In one such camp on the side of the road, Dominique Pierre-Louis is trying to start a motorcycle covered in mud
Rickety structures made of sheet metal and scrap wood are clustered along the road to the Haitian city of Jeremie, which still hasn't seen any aid nearly three weeks after Hurricane Matthew.
In a scene that is eerily similar to the devastation in Port-au-Prince after the 2010 earthquake, when hundreds of thousands of survivors had to cram into every available space, families are living in makeshift camps.
In one such camp on the side of the road, Dominique Pierre-Louis is trying to start a motorcycle covered in mud.
"I fixed it so I can try to earn a little money by driving a motorcycle taxi," said the 42-year-old, who normally works as a bricklayer.
"I just want a job, I don't need any charity. I'm a professional, I can help myself."
Before the hurricane swept over Haiti, leaving hundreds dead, Pierre-Louis and his family lived outside Jeremie. But after days of not receiving any aid, he moved his wife and eight children to this muddy roadside camp.
In the past two weeks, convoys carrying humanitarian relief have driven by, but none has stopped.
The family is now living in a small space made of sheet metal and tarps. Pierre-Louis's wife Dieula, who has asthma and has been ill, rests on wooden planks covered by a sheet while their children scramble naked in the mud.
"I was in the hospital for eight days, I was better but the fever came back yesterday," she said, her face covered in sweat. "I should go back but I can't afford it."
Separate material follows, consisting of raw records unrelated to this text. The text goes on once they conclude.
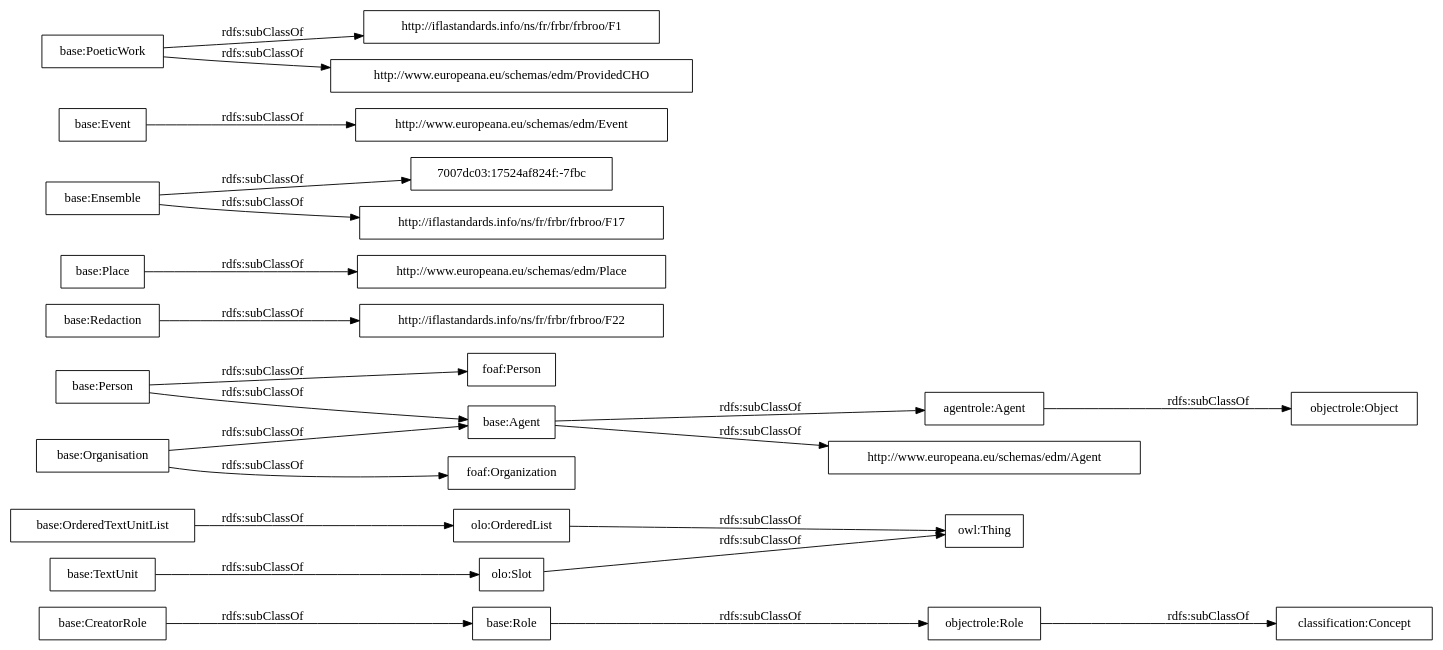
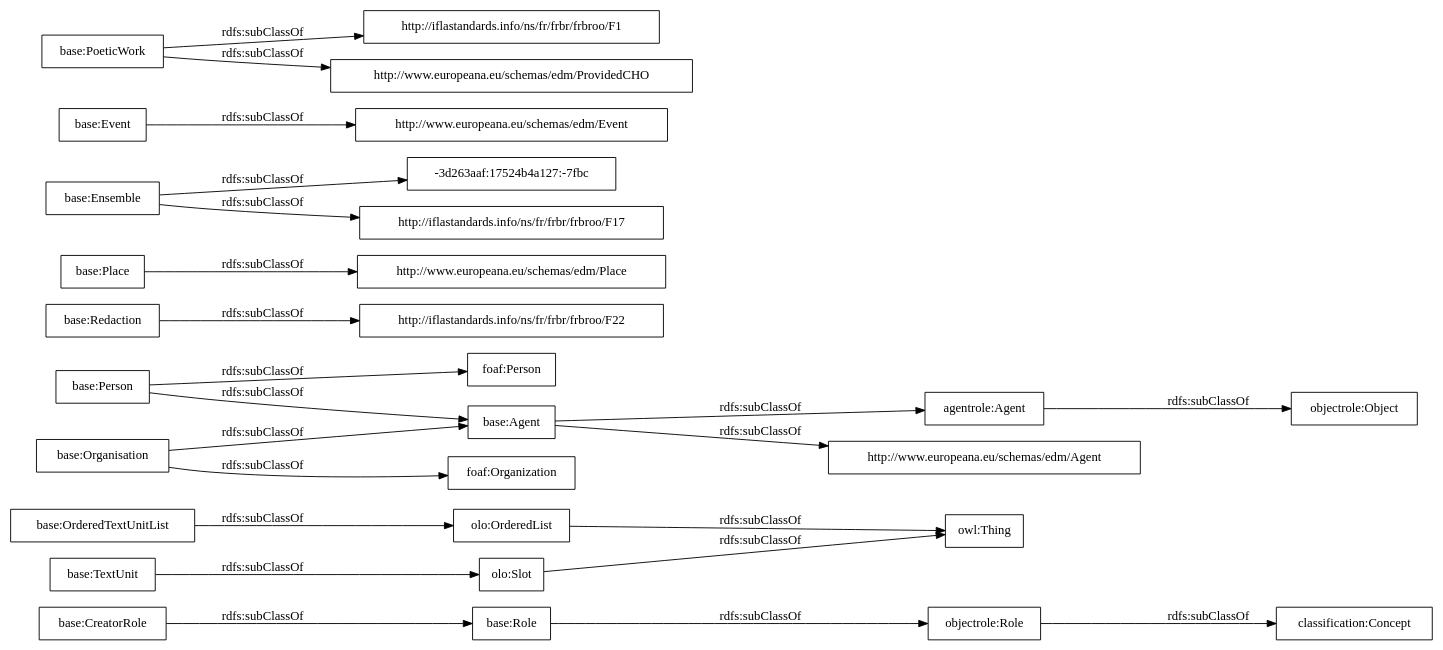
The diagram in OnToology/postdata-core.owl/diagrams/ar2dtool-taxonomy/postdata-core.owl.png.dot (OnToologyUser/core-ontology-1), drawn with Graphviz before and after one commit. The commit also changed 14 other files, not shown here.

```diff
--- a/OnToology/postdata-core.owl/diagrams/ar2dtool-taxonomy/postdata-core.owl.png.dot
+++ b/OnToology/postdata-core.owl/diagrams/ar2dtool-taxonomy/postdata-core.owl.png.dot
@@ -1,27 +1,27 @@
 digraph ar2dtool_diagram { 
 rankdir=LR;
 size="1000"
-node [shape = rectangle, color="black"]; "base:Role" "base:OrderedTextUnitList" "agentrole:Agent" "http://iflastandards.info/ns/fr/frbr/frbroo/F22" "http://www.europeana.eu/schemas/edm/Agent" "base:Agent" "base:CreatorRole" "base:Person" "base:Organisation" "http://www.europeana.eu/schemas/edm/Place" "base:Redaction" "base:Ensemble" "foaf:Person" "http://www.europeana.eu/schemas/edm/Event" "base:TextUnit" "foaf:Organization" "http://iflastandards.info/ns/fr/frbr/frbroo/F1" "7007dc03:17524af824f:-7fbc" "http://www.europeana.eu/schemas/edm/ProvidedCHO" "base:Place" "base:Event" "base:PoeticWork" "http://iflastandards.info/ns/fr/frbr/frbroo/F17" "owl:Thing" "objectrole:Role" "objectrole:Object" "olo:Slot" "olo:OrderedList" "classification:Concept" ; /*classes style*/
+node [shape = rectangle, color="black"]; "base:Role" "base:OrderedTextUnitList" "agentrole:Agent" "http://iflastandards.info/ns/fr/frbr/frbroo/F22" "http://www.europeana.eu/schemas/edm/Agent" "base:Agent" "base:CreatorRole" "base:Person" "base:Organisation" "http://www.europeana.eu/schemas/edm/Place" "base:Redaction" "base:Ensemble" "foaf:Person" "http://www.europeana.eu/schemas/edm/Event" "-3d263aaf:17524b4a127:-7fbc" "base:TextUnit" "foaf:Organization" "http://iflastandards.info/ns/fr/frbr/frbroo/F1" "http://www.europeana.eu/schemas/edm/ProvidedCHO" "base:Place" "base:Event" "base:PoeticWork" "http://iflastandards.info/ns/fr/frbr/frbroo/F17" "owl:Thing" "objectrole:Role" "objectrole:Object" "olo:Slot" "olo:OrderedList" "classification:Concept" ; /*classes style*/
 	"base:Redaction" -> "http://iflastandards.info/ns/fr/frbr/frbroo/F22" [ label = "rdfs:subClassOf" ];
 	"base:Role" -> "objectrole:Role" [ label = "rdfs:subClassOf" ];
 	"base:Event" -> "http://www.europeana.eu/schemas/edm/Event" [ label = "rdfs:subClassOf" ];
 	"base:Person" -> "foaf:Person" [ label = "rdfs:subClassOf" ];
 	"base:Person" -> "base:Agent" [ label = "rdfs:subClassOf" ];
 	"olo:OrderedList" -> "owl:Thing" [ label = "rdfs:subClassOf" ];
 	"olo:Slot" -> "owl:Thing" [ label = "rdfs:subClassOf" ];
 	"base:PoeticWork" -> "http://www.europeana.eu/schemas/edm/ProvidedCHO" [ label = "rdfs:subClassOf" ];
 	"base:PoeticWork" -> "http://iflastandards.info/ns/fr/frbr/frbroo/F1" [ label = "rdfs:subClassOf" ];
 	"base:TextUnit" -> "olo:Slot" [ label = "rdfs:subClassOf" ];
 	"agentrole:Agent" -> "objectrole:Object" [ label = "rdfs:subClassOf" ];
-	"base:Ensemble" -> "7007dc03:17524af824f:-7fbc" [ label = "rdfs:subClassOf" ];
+	"base:Ensemble" -> "-3d263aaf:17524b4a127:-7fbc" [ label = "rdfs:subClassOf" ];
 	"base:Ensemble" -> "http://iflastandards.info/ns/fr/frbr/frbroo/F17" [ label = "rdfs:subClassOf" ];
 	"base:OrderedTextUnitList" -> "olo:OrderedList" [ label = "rdfs:subClassOf" ];
 	"base:Agent" -> "agentrole:Agent" [ label = "rdfs:subClassOf" ];
 	"base:Agent" -> "http://www.europeana.eu/schemas/edm/Agent" [ label = "rdfs:subClassOf" ];
 	"objectrole:Role" -> "classification:Concept" [ label = "rdfs:subClassOf" ];
 	"base:Place" -> "http://www.europeana.eu/schemas/edm/Place" [ label = "rdfs:subClassOf" ];
 	"base:Organisation" -> "foaf:Organization" [ label = "rdfs:subClassOf" ];
 	"base:Organisation" -> "base:Agent" [ label = "rdfs:subClassOf" ];
 	"base:CreatorRole" -> "base:Role" [ label = "rdfs:subClassOf" ];
 
 }
```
Aside from a cholera treatment center set up on the grounds of Jeremie's partially damaged public hospital, there is no free medical care in this city, which bore the brunt of Matthew's might.
At night, Pierre-Louis sleeps sitting up in a plastic chair, the only possession they were able to save from their home. Two of the younger children sleep on his lap.
His sick wife shares their makeshift bed with their six other children.
But Dieula doesn't complain too much about her situation.
"The solidarity that usually binds Haitians has been ruptured -- there are too many homes destroyed, too many losses. The state can't do anything, it's too much," she said.
A few meters away, Filton Janvier is more angry, and refuses to accept that the international community has abandoned him.
"We're just on the side of the road. Authorities go by, the mayor just passed by, and even the president was here. But no one came to ask us how we were doing," the 39-year-old said, seething with rage.
"I pay my taxes, I contribute like everyone else... I don't understand what is happening. It makes me angry because it makes me question our humanity," he added, as he watched another group of vehicles from a non-governmental aid organization drive by.
After the main roads were again open to traffic, aid started trickling into Jeremie, but the lack of coordination between the foreign agencies has stalled its distribution to those in need.
On the city's main street, residents spot a bit of a crowd: food and construction materials are being handed out by city hall, people say -- and it's going south.
"The cop at the entrance ordered me to back up -- I did it but people were pushing me from behind. The cop hit me with his baton and I fell down," said Rene Jean-Fritz, pointing to his bloodied knees.
"These cops did not come to help people, they just came to beat us up," he charged, and onlookers voiced their agreement.
For Pierre-Louis, people are not looking for handouts but just need the bare minimum so they no longer have to sleep in the rain.
"I just needed two tarps to cover the damaged part of my house. I don't need rice. They should use helicopters to give that to people in the mountains who have nothing," he said.
Jean-Fritz, still angry, did not get anything at the aid giveaway. He got the plastic card granting him access to the distribution point the night before from a friend who had several dozen of them.
No local officials or aid group verified that those who queued up for aid were truly in need.